▶ _About this exercise_: Print every one of the records verbatim, omitting nothing.

▶ _Dataset extract_:
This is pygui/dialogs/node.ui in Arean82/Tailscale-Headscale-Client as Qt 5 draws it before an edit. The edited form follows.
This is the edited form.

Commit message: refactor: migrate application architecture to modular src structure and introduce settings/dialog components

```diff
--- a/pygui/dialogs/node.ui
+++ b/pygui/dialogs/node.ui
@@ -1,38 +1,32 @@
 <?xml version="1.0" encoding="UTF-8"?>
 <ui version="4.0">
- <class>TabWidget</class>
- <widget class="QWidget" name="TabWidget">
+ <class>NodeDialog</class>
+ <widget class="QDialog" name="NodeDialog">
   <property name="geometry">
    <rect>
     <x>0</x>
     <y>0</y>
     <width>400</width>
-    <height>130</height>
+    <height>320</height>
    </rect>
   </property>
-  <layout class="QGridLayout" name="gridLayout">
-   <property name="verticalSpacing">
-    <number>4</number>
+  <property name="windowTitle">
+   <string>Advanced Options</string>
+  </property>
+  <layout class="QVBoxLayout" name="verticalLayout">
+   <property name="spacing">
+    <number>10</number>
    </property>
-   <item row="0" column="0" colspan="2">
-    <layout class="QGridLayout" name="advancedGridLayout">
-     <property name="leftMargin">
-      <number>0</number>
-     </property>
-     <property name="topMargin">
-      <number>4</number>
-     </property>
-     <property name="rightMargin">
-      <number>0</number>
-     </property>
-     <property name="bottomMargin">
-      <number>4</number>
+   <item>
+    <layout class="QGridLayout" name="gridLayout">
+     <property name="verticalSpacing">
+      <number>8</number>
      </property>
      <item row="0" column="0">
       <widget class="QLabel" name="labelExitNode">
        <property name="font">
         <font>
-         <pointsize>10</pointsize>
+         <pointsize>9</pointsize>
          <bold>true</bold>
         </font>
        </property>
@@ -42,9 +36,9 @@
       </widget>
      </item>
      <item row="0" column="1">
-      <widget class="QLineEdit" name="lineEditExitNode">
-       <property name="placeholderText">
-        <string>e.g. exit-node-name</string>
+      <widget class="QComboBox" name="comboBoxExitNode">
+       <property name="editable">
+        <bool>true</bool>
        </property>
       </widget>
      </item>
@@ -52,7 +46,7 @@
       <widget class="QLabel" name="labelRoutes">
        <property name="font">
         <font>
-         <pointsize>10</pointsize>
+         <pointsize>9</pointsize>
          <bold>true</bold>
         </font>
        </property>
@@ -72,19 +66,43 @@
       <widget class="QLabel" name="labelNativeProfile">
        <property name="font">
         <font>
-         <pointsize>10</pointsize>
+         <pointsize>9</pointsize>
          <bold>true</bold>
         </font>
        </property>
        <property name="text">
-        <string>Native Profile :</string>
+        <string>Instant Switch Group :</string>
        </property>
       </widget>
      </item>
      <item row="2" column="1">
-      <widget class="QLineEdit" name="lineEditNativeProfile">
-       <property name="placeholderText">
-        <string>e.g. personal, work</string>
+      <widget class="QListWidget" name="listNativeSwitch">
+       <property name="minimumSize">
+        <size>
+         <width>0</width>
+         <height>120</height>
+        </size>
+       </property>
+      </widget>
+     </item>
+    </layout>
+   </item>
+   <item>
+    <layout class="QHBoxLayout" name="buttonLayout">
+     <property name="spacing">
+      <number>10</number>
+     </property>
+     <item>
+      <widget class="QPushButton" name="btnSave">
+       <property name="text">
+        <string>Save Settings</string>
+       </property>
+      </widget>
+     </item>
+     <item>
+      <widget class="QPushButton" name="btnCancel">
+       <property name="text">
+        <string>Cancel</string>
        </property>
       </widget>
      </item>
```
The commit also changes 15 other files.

▶ _Task solution_:
This is pygui/dialogs/node.ui in Arean82/Tailscale-Headscale-Client as Qt 5 draws it before an edit. The edited form follows.
This is the edited form.

Commit message: refactor: migrate application architecture to modular src structure and introduce settings/dialog components

```diff
--- a/pygui/dialogs/node.ui
+++ b/pygui/dialogs/node.ui
@@ -1,38 +1,32 @@
 <?xml version="1.0" encoding="UTF-8"?>
 <ui version="4.0">
- <class>TabWidget</class>
- <widget class="QWidget" name="TabWidget">
+ <class>NodeDialog</class>
+ <widget class="QDialog" name="NodeDialog">
   <property name="geometry">
    <rect>
     <x>0</x>
     <y>0</y>
     <width>400</width>
-    <height>130</height>
+    <height>320</height>
    </rect>
   </property>
-  <layout class="QGridLayout" name="gridLayout">
-   <property name="verticalSpacing">
-    <number>4</number>
+  <property name="windowTitle">
+   <string>Advanced Options</string>
+  </property>
+  <layout class="QVBoxLayout" name="verticalLayout">
+   <property name="spacing">
+    <number>10</number>
    </property>
-   <item row="0" column="0" colspan="2">
-    <layout class="QGridLayout" name="advancedGridLayout">
-     <property name="leftMargin">
-      <number>0</number>
-     </property>
-     <property name="topMargin">
-      <number>4</number>
-     </property>
-     <property name="rightMargin">
-      <number>0</number>
-     </property>
-     <property name="bottomMargin">
-      <number>4</number>
+   <item>
+    <layout class="QGridLayout" name="gridLayout">
+     <property name="verticalSpacing">
+      <number>8</number>
      </property>
      <item row="0" column="0">
       <widget class="QLabel" name="labelExitNode">
        <property name="font">
         <font>
-         <pointsize>10</pointsize>
+         <pointsize>9</pointsize>
          <bold>true</bold>
         </font>
        </property>
@@ -42,9 +36,9 @@
       </widget>
      </item>
      <item row="0" column="1">
-      <widget class="QLineEdit" name="lineEditExitNode">
-       <property name="placeholderText">
-        <string>e.g. exit-node-name</string>
+      <widget class="QComboBox" name="comboBoxExitNode">
+       <property name="editable">
+        <bool>true</bool>
        </property>
       </widget>
      </item>
@@ -52,7 +46,7 @@
       <widget class="QLabel" name="labelRoutes">
        <property name="font">
         <font>
-         <pointsize>10</pointsize>
+         <pointsize>9</pointsize>
          <bold>true</bold>
         </font>
        </property>
@@ -72,19 +66,43 @@
       <widget class="QLabel" name="labelNativeProfile">
        <property name="font">
         <font>
-         <pointsize>10</pointsize>
+         <pointsize>9</pointsize>
          <bold>true</bold>
         </font>
        </property>
        <property name="text">
-        <string>Native Profile :</string>
+        <string>Instant Switch Group :</string>
        </property>
       </widget>
      </item>
      <item row="2" column="1">
-      <widget class="QLineEdit" name="lineEditNativeProfile">
-       <property name="placeholderText">
-        <string>e.g. personal, work</string>
+      <widget class="QListWidget" name="listNativeSwitch">
+       <property name="minimumSize">
+        <size>
+         <width>0</width>
+         <height>120</height>
+        </size>
+       </property>
+      </widget>
+     </item>
+    </layout>
+   </item>
+   <item>
+    <layout class="QHBoxLayout" name="buttonLayout">
+     <property name="spacing">
+      <number>10</number>
+     </property>
+     <item>
+      <widget class="QPushButton" name="btnSave">
+       <property name="text">
+        <string>Save Settings</string>
+       </property>
+      </widget>
+     </item>
+     <item>
+      <widget class="QPushButton" name="btnCancel">
+       <property name="text">
+        <string>Cancel</string>
        </property>
       </widget>
      </item>
```
The commit also changes 15 other files.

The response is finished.